- **Stored items from a collection**
◇ ◇ ◇ ◇ ◇ ◇ ◇

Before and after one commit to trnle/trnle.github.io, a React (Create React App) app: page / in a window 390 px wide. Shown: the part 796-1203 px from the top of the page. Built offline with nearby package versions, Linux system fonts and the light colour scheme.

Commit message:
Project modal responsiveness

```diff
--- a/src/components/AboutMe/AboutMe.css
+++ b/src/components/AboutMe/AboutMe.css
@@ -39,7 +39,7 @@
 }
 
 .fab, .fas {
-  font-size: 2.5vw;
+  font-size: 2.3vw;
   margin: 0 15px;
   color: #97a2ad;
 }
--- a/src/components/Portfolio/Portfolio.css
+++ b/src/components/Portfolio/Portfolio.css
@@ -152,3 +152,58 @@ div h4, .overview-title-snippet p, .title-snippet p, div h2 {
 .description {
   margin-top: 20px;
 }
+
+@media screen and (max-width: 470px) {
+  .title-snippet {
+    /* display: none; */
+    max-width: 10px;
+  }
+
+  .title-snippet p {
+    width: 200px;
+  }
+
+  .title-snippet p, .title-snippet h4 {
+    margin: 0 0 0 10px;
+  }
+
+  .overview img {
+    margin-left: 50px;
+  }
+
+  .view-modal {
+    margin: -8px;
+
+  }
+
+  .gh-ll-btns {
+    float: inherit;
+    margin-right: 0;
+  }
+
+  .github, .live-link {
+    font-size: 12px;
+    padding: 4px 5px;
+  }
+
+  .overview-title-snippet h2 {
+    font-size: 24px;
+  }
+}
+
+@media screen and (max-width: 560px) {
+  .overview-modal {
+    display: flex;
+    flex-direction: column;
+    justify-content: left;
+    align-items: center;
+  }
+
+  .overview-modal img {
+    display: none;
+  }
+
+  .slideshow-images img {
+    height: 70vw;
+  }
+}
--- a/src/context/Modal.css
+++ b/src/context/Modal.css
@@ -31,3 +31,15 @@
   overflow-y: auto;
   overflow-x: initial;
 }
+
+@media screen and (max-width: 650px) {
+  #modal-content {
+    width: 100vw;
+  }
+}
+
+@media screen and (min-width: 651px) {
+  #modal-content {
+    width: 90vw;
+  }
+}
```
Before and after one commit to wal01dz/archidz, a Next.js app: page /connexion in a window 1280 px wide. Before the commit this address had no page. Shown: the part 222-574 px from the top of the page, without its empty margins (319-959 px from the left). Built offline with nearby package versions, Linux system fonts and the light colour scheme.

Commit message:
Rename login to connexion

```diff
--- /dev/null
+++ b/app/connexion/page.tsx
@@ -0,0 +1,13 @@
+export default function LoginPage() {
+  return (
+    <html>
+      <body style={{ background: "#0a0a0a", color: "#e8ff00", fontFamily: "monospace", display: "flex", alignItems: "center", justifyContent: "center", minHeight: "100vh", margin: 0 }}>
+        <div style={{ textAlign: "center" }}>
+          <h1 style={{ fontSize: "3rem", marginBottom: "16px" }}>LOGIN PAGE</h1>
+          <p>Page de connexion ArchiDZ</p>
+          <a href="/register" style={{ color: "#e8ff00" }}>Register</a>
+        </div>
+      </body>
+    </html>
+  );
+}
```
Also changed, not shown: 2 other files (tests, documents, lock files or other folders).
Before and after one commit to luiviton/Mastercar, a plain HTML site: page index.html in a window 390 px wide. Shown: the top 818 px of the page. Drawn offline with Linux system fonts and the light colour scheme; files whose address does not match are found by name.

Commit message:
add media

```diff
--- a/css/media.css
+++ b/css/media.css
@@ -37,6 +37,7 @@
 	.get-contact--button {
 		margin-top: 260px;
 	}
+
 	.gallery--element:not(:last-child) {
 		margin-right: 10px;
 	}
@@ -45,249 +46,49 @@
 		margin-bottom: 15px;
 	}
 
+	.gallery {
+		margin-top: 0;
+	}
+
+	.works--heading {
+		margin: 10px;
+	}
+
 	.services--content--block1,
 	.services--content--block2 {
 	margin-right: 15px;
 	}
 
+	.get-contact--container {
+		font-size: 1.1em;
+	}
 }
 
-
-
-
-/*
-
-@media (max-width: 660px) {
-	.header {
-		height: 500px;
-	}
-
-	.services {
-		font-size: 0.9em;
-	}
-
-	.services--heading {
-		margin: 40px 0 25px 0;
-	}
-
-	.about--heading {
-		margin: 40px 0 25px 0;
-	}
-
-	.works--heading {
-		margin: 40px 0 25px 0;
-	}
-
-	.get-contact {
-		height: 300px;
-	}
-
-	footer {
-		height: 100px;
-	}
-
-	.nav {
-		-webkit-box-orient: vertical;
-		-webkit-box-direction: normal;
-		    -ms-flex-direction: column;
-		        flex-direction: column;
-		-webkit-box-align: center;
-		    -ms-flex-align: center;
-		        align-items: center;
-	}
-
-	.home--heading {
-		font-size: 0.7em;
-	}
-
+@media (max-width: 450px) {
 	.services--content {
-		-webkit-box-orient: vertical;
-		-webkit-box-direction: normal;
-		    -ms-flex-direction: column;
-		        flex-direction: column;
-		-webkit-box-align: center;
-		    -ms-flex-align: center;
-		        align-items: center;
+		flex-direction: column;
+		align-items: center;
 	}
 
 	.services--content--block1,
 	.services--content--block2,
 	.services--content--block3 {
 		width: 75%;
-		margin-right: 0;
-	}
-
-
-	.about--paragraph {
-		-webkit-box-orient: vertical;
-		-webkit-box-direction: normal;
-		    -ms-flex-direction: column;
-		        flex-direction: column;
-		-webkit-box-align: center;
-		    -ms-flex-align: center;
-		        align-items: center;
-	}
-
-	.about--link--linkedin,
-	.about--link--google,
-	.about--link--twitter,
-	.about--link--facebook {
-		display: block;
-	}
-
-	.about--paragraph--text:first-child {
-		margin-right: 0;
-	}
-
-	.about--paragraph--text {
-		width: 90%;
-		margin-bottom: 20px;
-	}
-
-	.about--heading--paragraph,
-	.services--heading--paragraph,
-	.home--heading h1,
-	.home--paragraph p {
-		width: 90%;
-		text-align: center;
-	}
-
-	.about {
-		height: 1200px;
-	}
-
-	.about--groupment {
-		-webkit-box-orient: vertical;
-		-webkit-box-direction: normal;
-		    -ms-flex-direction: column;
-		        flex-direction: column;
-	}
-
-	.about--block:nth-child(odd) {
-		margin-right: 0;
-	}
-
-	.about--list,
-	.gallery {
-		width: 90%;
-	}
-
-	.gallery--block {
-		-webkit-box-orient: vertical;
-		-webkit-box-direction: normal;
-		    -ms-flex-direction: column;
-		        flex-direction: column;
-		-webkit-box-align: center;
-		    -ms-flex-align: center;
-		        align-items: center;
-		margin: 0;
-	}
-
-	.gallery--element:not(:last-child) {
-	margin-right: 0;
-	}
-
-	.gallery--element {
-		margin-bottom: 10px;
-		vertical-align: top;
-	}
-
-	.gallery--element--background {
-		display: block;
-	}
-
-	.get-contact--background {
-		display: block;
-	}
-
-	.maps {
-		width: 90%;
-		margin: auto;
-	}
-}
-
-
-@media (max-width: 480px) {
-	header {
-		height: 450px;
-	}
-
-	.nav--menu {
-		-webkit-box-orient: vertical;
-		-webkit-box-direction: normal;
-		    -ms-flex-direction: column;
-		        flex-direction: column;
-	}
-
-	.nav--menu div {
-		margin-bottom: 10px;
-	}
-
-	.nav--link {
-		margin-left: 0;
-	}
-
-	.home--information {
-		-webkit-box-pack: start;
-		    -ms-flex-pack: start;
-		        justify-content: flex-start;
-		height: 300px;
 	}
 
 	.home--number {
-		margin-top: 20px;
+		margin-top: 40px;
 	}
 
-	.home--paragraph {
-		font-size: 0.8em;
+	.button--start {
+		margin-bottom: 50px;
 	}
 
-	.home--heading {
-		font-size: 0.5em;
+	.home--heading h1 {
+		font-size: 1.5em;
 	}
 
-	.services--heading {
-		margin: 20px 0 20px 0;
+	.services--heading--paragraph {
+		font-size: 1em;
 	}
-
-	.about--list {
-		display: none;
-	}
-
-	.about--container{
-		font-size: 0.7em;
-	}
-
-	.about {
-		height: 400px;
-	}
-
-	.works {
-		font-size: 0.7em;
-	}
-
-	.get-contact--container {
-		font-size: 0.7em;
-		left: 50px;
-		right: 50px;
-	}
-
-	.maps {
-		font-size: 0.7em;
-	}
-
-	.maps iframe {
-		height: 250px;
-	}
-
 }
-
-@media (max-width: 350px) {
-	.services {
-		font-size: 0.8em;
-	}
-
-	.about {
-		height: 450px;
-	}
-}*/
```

◇ ◇ ◇ ◇ ◇ ◇ ◇

- **Work instruction**
Pull every line containing the string "left" out of the data above and copy it.

- **Completed exercise**
+    margin-left: 50px;
+    justify-content: left;
Before and after one commit to wal01dz/archidz, a Next.js app: page /connexion in a window 1280 px wide. Before the commit this address had no page. Shown: the part 222-574 px from the top of the page, without its empty margins (319-959 px from the left). Built offline with nearby package versions, Linux system fonts and the light colour scheme.
-		margin-left: 0;
-		left: 50px;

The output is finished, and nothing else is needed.